Age: 13

I was diagnosed on March 24th 2016, just before the Easter holidays. The following day, I started my first round of chemotherapy which was ten days in total.  

While some of the chemo side effects that I experienced occurred straight away, some of the effects, such as hair loss, were a slow process over a couple of weeks. My hair began to fall out while still in hospital, and this continued into when I was discharged to the hospital accommodation. 

By the end of the Easter holidays, I was feeling much better in myself. I was experiencing some side effects from the chemo but not all had kicked in. 

I still had hair – a lot of it – but was noticing the occasional hair on my collar and pillow and it was gradually becoming more and more as the days went by.   

Some nights I was in tears about my hair

Losing my hair upset me a lot. Many think that it’s just girls that take hair loss hard, but all cancer patients do. 

Jenny, my nurse, told me one night that some people shave their hair off before it all disappears; therefore, although it goes, you don’t have to go through the painful process of watching it fall out day by day. 

Also, because the pillows were white, it made the amount of hair I was losing more visible. To combat this, I found it helpful to put a colourful blanket over my pillow, so the hair wasn’t as visible, and I wasn’t noticing the rapid change as much. 

How my family and friends supported me 

By April, my hair was falling out rapidly and it was still causing me some upset, but not as much as it had. By now it was just something I accepted, and if I was going to get better, it was just going to have to be. 

Because I was upset, Dad told me that when he shaved my hair, I would be allowed to shave his in return. We were going to do this together. 

So on the evening of April 12th 2016, while FaceTiming Mum and my sister, Kristy, back at home, Dad and I shaved each other’s hair.
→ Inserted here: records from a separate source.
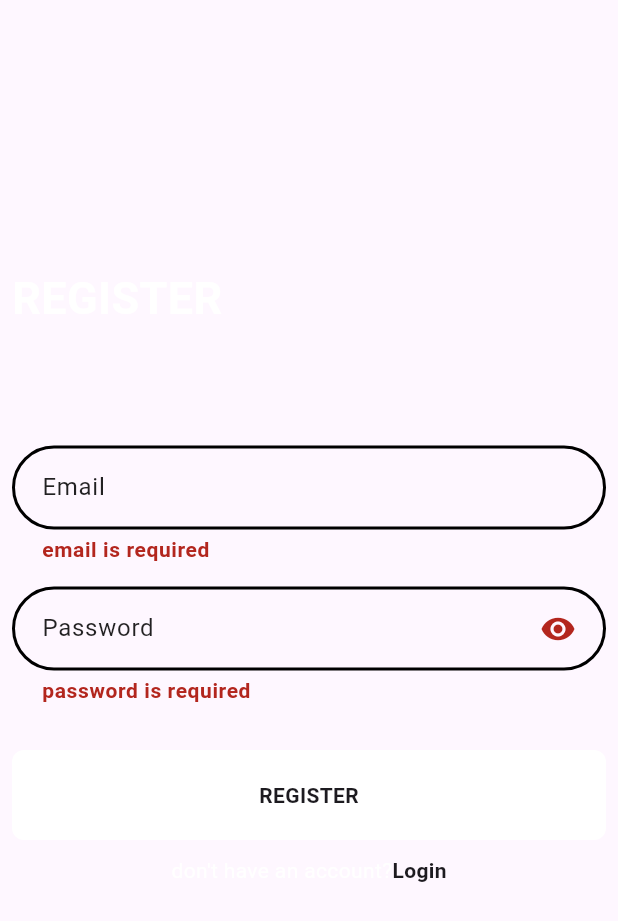
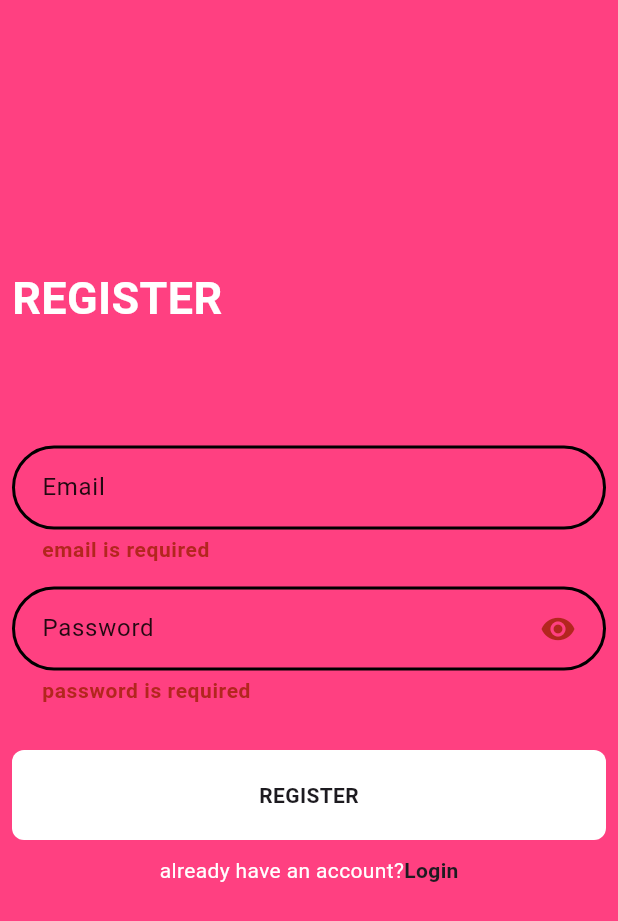
Before and after one commit to Rana-Mohsen/wedding_card, a Flutter app: the RegisterViewBody screen opened directly, after a tap on "REGISTER", on a phone screen of 412 x 824 dp. Shown: the top 921 px of the screen. Run offline on Flutter 3.47's test engine with Material 3 defaults, Android fonts, the phone set to English and light mode, and no system bars; drawn by our look-alikes of modal_progress_hud_nsn; our stand-ins replace bloc, dartz, firebase_auth, firebase_core, flutter_bloc, flutter_svg and 3 more; accounts and stored records are empty.

Commit message:
integrate AuthBloc

```diff
--- a/lib/features/auth/presentation/view/widget/register_view_body.dart
+++ b/lib/features/auth/presentation/view/widget/register_view_body.dart
@@ -1,11 +1,16 @@
 import 'package:firebase_auth/firebase_auth.dart';
 import 'package:flutter/material.dart';
+import 'package:flutter_bloc/flutter_bloc.dart';
+import 'package:go_router/go_router.dart';
 import 'package:modal_progress_hud_nsn/modal_progress_hud_nsn.dart';
 import 'package:wedding_card/core/services/firebase_service.dart';
 import 'package:wedding_card/core/utils/functions/snack_bar.dart';
+import 'package:wedding_card/core/utils/routes.dart';
 import 'package:wedding_card/core/validators.dart';
 import 'package:wedding_card/features/auth/presentation/view/widget/custom_textformfield.dart';
 import 'package:wedding_card/features/auth/presentation/view/widget/custome_button.dart';
+import 'package:wedding_card/features/auth/presentation/view/widget/switch_text.dart';
+import 'package:wedding_card/features/auth/presentation/view_model/blocs/auth_bloc.dart';
 
 class RegisterViewBody extends StatefulWidget {
   const RegisterViewBody({super.key});
@@ -25,10 +30,19 @@ class _RegisterViewBodyState extends State<RegisterViewBody> {
 
   @override
   Widget build(BuildContext context) {
+    return BlocConsumer<AuthBloc, AuthState>(listener: (context, state) {
+      if (state is AuthRegisterFailure) {
+        snackBarMessage(context, state.msg);
+      }
+      else if(state is AuthRegisterSuccess){
+        GoRouter.of(context)
+                            .pushReplacement(AppRoutes.kHomeView);
+      }
+    }, builder: (context, state) {
       return ModalProgressHUD(
-      inAsyncCall: isLoading,
+        inAsyncCall: state is AuthRegisterLoading,
         child: Scaffold(
-        //backgroundColor: kPrimaryColor,
+          backgroundColor: Colors.pinkAccent,
           body: Padding(
             padding: const EdgeInsets.all(8.0),
             child: Form(
@@ -91,34 +105,23 @@ class _RegisterViewBodyState extends State<RegisterViewBody> {
                     onTap: // _validateForm
                         () {
                       if (_formKey.currentState!.validate()) {
-                      isLoading = true;
-                      setState(() {});
+                        BlocProvider.of<AuthBloc>(context).add(
+                            AuthRegisterEvent(
+                                email: email!, password: password!));
 
-                      isLoading = false;
-                      setState(() {});
                       }
                     },
                   ),
                   const SizedBox(
                     height: 10,
                   ),
-                Row(
-                  mainAxisAlignment: MainAxisAlignment.center,
-                  children: [
-                    const Text(
-                      "don't have an account?",
-                      style: TextStyle(color: Colors.white),
-                    ),
-                    GestureDetector(
+                  SwitchText(
+                    text1: 'already have an account?',
+                    text2: 'Login',
                     onTap: () {
-                        Navigator.pop(context);
+                      GoRouter.of(context).pop();
+                      // Navigator.pop(context);
                     },
-                      child: const Text(
-                        "Login",
-                        style: TextStyle(fontWeight: FontWeight.w600),
-                      ),
-                    ),
-                  ],
                   ),
                   const Spacer(
                     flex: 4,
@@ -129,6 +132,6 @@ class _RegisterViewBodyState extends State<RegisterViewBody> {
           ),
         ),
       );
+    });
   }
-
 }
--- /dev/null
+++ b/lib/features/auth/presentation/view/widget/switch_text.dart
@@ -0,0 +1,27 @@
+import 'package:flutter/material.dart';
+
+class SwitchText extends StatelessWidget {
+  const SwitchText({super.key, required this.text1, required this.text2, required this.onTap});
+final String text1;
+final String text2;
+final void Function() onTap;
+  @override
+  Widget build(BuildContext context) {
+    return Row(
+                  mainAxisAlignment: MainAxisAlignment.center,
+                  children: [
+                     Text(
+                      text1,
+                      style: const TextStyle(color: Colors.white),
+                    ),
+                    GestureDetector(
+                      onTap: onTap,
+                      child:  Text(
+                        text2,
+                        style:const TextStyle(fontWeight: FontWeight.w600),
+                      ),
+                    ),
+                  ],
+                );
+  }
+}
--- a/lib/features/auth/presentation/view_model/blocs/auth_bloc.dart
+++ b/lib/features/auth/presentation/view_model/blocs/auth_bloc.dart
@@ -19,7 +19,7 @@ class AuthBloc extends Bloc<AuthEvent, AuthState> {
           email: event.email, password: event.email);
 
       login.fold((failure) {
-        emit(AuthLoginFailure());
+        emit(AuthLoginFailure(failure.message));
       }, (user) {
         emit(AuthLoginSuccess(user: user));
       });
@@ -31,7 +31,7 @@ class AuthBloc extends Bloc<AuthEvent, AuthState> {
           email: event.email, password: event.email);
 
       register.fold((failure) {
-        emit(AuthRegisterFailure());
+        emit(AuthRegisterFailure(failure.message));
       }, (user) {
         emit(AuthRegisterSuccess(user: user));
       });
--- a/lib/features/auth/presentation/view_model/blocs/auth_state.dart
+++ b/lib/features/auth/presentation/view_model/blocs/auth_state.dart
@@ -5,17 +5,19 @@ abstract class AuthState {}
 
 class AuthInitial extends AuthState {}
 
-
 class AuthLoginSuccess extends AuthState {
   final User user;
 
   AuthLoginSuccess({required this.user});
 }
 
-class AuthLoginFailure extends AuthState {}
+class AuthLoginFailure extends AuthState {
+  final String msg;
+
+  AuthLoginFailure(this.msg);
+}
 
 class AuthLoginLoading extends AuthState {}
-
 
 class AuthRegisterSuccess extends AuthState {
   final User user;
@@ -23,6 +25,10 @@ class AuthRegisterSuccess extends AuthState {
   AuthRegisterSuccess({required this.user});
 }
 
-class AuthRegisterFailure extends AuthState {}
+class AuthRegisterFailure extends AuthState {
+  final String msg;
+
+  AuthRegisterFailure(this.msg);
+}
 
 class AuthRegisterLoading extends AuthState {}
--- a/lib/features/splash/presentaion/view/widgets/splash_view_body.dart
+++ b/lib/features/splash/presentaion/view/widgets/splash_view_body.dart
@@ -62,7 +62,7 @@ class _SplashViewBodyState extends State<SplashViewBody>
     Future.delayed(const Duration(milliseconds: 3500), () {
       // Get.to(() => const HomeView(),
       //     transition: Transition.fade, duration: kTransitionDuration);
-      GoRouter.of(context).push(AppRoutes.kHomeView);
+      GoRouter.of(context).push(AppRoutes.kLoginView);
     });
   }
 
```
Also changed, not shown: lib/core/utils/routes.dart (+3 -22 lines), lib/features/auth/presentation/view/widget/login_view_body.dart (+30 -24 lines), lib/main.dart (+21 -2 lines), 1 other file. Lines whose indentation alone changed are shown as unchanged.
I now looked like the ‘stereotypical cancer patient’. 

I thought I would put it on Facebook just as an update on how I was getting on, and I received a lot of support from my friends, classmates, and people who I had never spoken to before back home in Stowmarket. 

I don’t know how many texts I replied to that night and there’s still some I haven’t replied to because I didn’t discover them until much later on. In fact, I’m still discovering them now! 

Embracing my new look 

Dad bought me a bandana and a hat, and he got himself a bandana too. On my first day of having very little hair, I wore the bandana but decided it made me look silly so I would stick to the hat from then on, which I did – for a year and four months after, wherever I went, I wore a hat. It’s something that I grew attached to. 

If I’m honest, I soon embraced the completely bald look, and soon took a liking to it. Some of my friends liked it too, saying that it made me look more grown up. 

How I changed my outlook on treatment 

I also had a conversation with someone my Dad worked with, who gave me a new outlook on how to view my treatment. He said that it would make me feel bad, but I have to go through that to get better. 

I had never seen it like that before. I genuinely feared the chemo because I thought it would be that that would kill me, and not the leukaemia itself.

But now I realised that it only made sense that things were going to be worse before it got better, and it would be completely worth it in the end. After all, why would they give me all that chemo if they knew it was going to kill me? 

I also applied this positive mindset to my hair loss – the only way to survive was to go through the process, and therefore losing my hair was worth it.